Your task:
Would you please return the lines of the material that contain the word "files"?

Supplied entries:

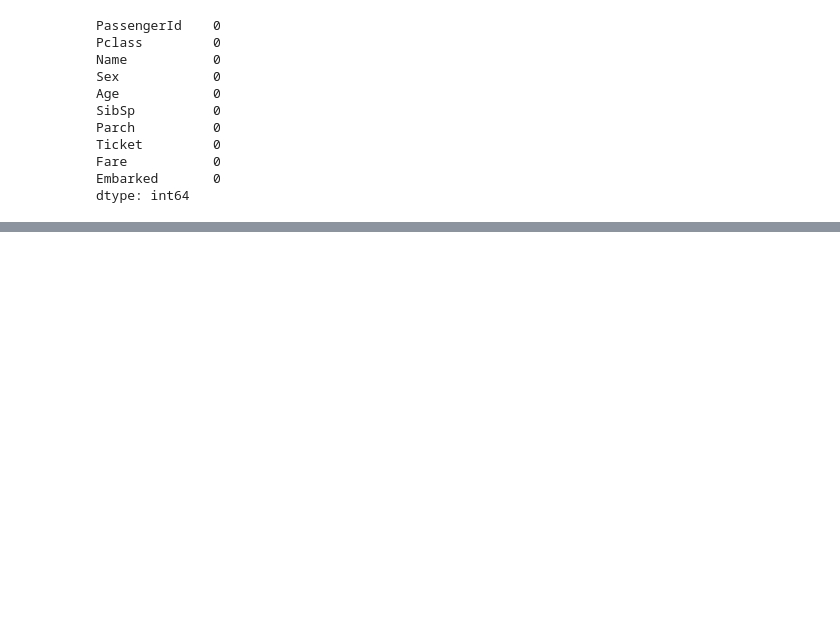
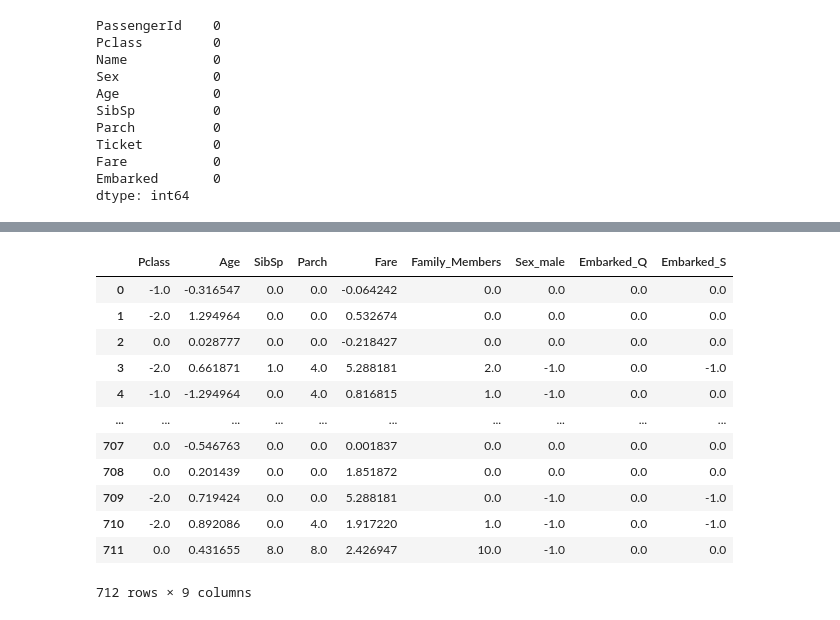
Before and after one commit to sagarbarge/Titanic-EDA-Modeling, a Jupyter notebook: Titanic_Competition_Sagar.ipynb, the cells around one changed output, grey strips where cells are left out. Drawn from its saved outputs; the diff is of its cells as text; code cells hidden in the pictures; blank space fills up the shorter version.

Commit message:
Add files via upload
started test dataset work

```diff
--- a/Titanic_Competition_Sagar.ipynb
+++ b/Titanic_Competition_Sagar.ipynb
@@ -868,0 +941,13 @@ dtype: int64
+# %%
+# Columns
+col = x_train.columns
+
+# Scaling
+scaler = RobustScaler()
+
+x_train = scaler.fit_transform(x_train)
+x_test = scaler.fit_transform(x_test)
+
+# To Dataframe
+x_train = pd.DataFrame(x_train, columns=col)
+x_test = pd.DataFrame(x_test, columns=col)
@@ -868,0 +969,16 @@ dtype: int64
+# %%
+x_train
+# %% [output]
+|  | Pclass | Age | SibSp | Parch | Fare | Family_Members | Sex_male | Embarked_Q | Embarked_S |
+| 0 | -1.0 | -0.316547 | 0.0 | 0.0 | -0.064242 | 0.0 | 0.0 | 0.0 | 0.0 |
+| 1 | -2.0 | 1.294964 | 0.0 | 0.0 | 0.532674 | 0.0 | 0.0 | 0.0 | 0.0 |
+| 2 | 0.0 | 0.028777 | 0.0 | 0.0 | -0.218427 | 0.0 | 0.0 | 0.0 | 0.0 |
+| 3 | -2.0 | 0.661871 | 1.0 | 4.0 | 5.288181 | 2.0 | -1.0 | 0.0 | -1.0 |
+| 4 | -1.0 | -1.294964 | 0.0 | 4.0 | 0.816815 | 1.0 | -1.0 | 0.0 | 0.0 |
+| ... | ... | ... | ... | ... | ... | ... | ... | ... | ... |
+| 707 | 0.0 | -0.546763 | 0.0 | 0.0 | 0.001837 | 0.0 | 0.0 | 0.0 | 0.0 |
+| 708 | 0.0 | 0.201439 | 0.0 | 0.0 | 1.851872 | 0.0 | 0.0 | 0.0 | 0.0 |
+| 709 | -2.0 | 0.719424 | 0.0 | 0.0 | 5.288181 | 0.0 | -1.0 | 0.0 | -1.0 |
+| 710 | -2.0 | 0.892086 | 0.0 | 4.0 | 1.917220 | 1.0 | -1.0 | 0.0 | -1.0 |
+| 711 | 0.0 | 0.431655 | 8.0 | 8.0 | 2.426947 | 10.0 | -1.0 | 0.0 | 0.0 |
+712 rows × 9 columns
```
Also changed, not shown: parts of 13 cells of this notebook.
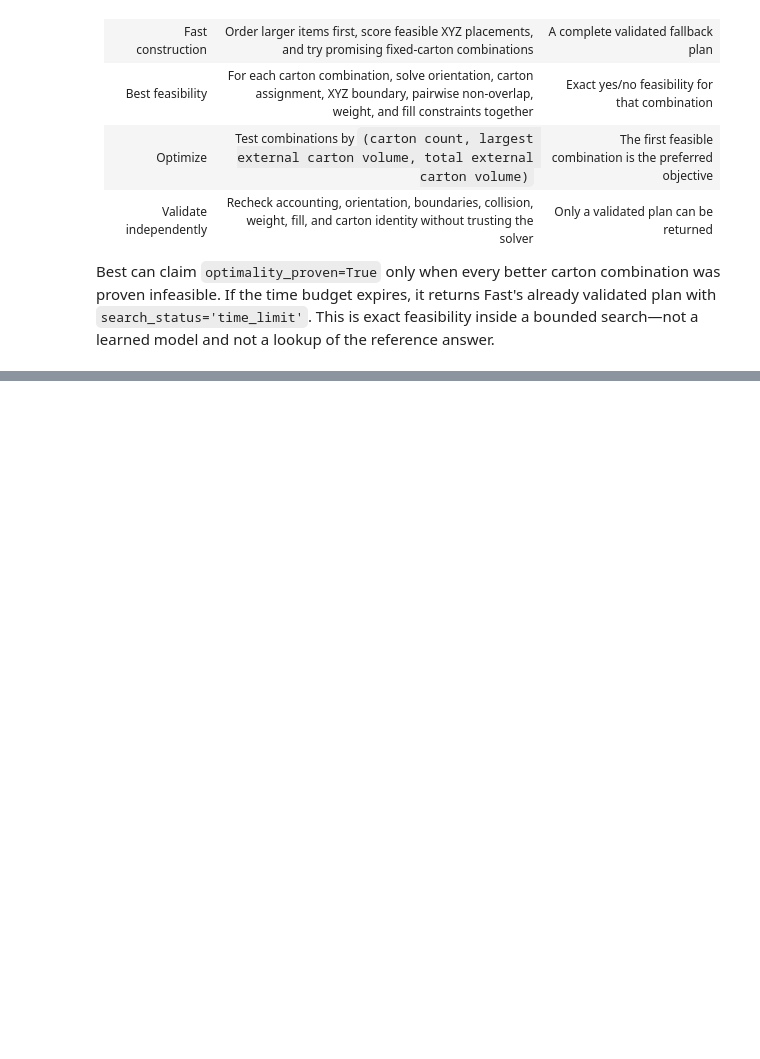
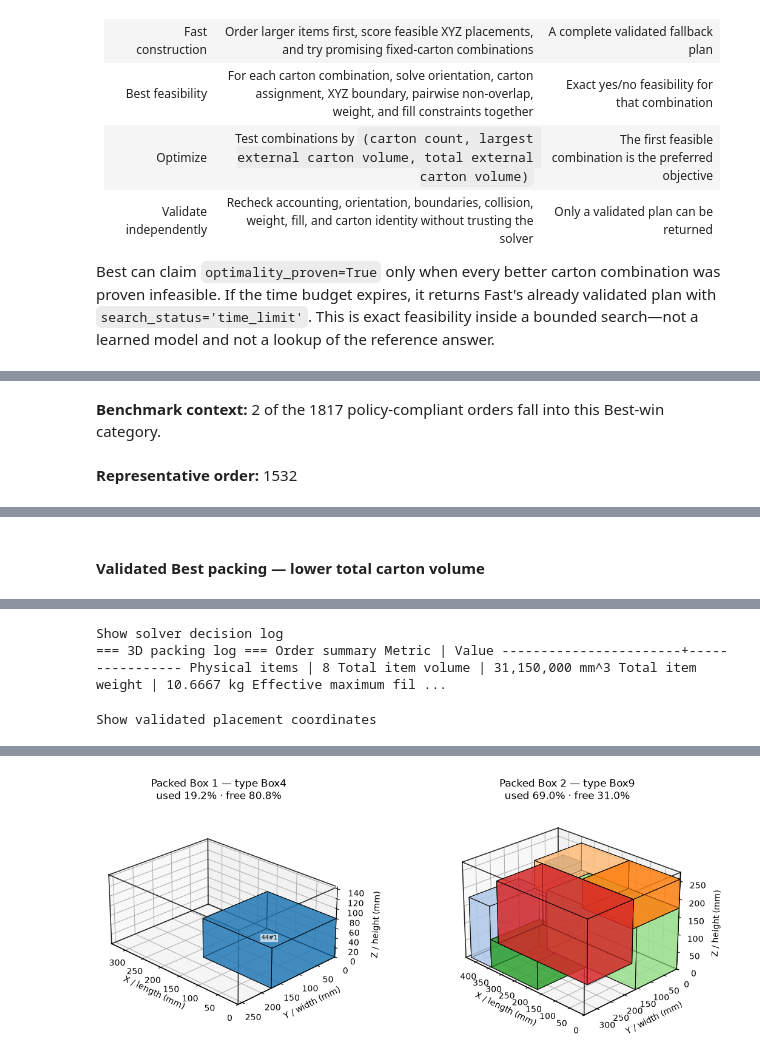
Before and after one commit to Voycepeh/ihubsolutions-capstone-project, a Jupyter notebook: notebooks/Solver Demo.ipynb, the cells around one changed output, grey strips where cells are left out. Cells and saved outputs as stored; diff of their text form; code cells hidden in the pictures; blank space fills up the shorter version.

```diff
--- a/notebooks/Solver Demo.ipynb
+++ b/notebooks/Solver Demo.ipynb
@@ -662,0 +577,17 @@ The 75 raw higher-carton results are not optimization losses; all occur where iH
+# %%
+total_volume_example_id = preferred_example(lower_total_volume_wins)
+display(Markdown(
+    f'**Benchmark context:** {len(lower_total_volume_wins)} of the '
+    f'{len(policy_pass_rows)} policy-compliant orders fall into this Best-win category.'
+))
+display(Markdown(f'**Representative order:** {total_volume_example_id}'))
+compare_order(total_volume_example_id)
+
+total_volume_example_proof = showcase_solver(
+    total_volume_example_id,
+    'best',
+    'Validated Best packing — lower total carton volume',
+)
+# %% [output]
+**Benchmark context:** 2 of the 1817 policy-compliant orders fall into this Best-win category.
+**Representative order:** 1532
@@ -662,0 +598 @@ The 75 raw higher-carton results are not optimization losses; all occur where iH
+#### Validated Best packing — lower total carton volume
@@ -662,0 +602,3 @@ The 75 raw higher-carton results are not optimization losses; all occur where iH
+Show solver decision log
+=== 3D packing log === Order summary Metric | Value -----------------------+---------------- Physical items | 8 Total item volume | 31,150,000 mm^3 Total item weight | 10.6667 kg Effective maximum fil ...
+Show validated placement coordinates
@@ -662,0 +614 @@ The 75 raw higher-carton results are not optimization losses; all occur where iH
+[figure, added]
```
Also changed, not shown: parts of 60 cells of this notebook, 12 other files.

Task answer:
Add files via upload
Also changed, not shown: parts of 60 cells of this notebook, 12 other files.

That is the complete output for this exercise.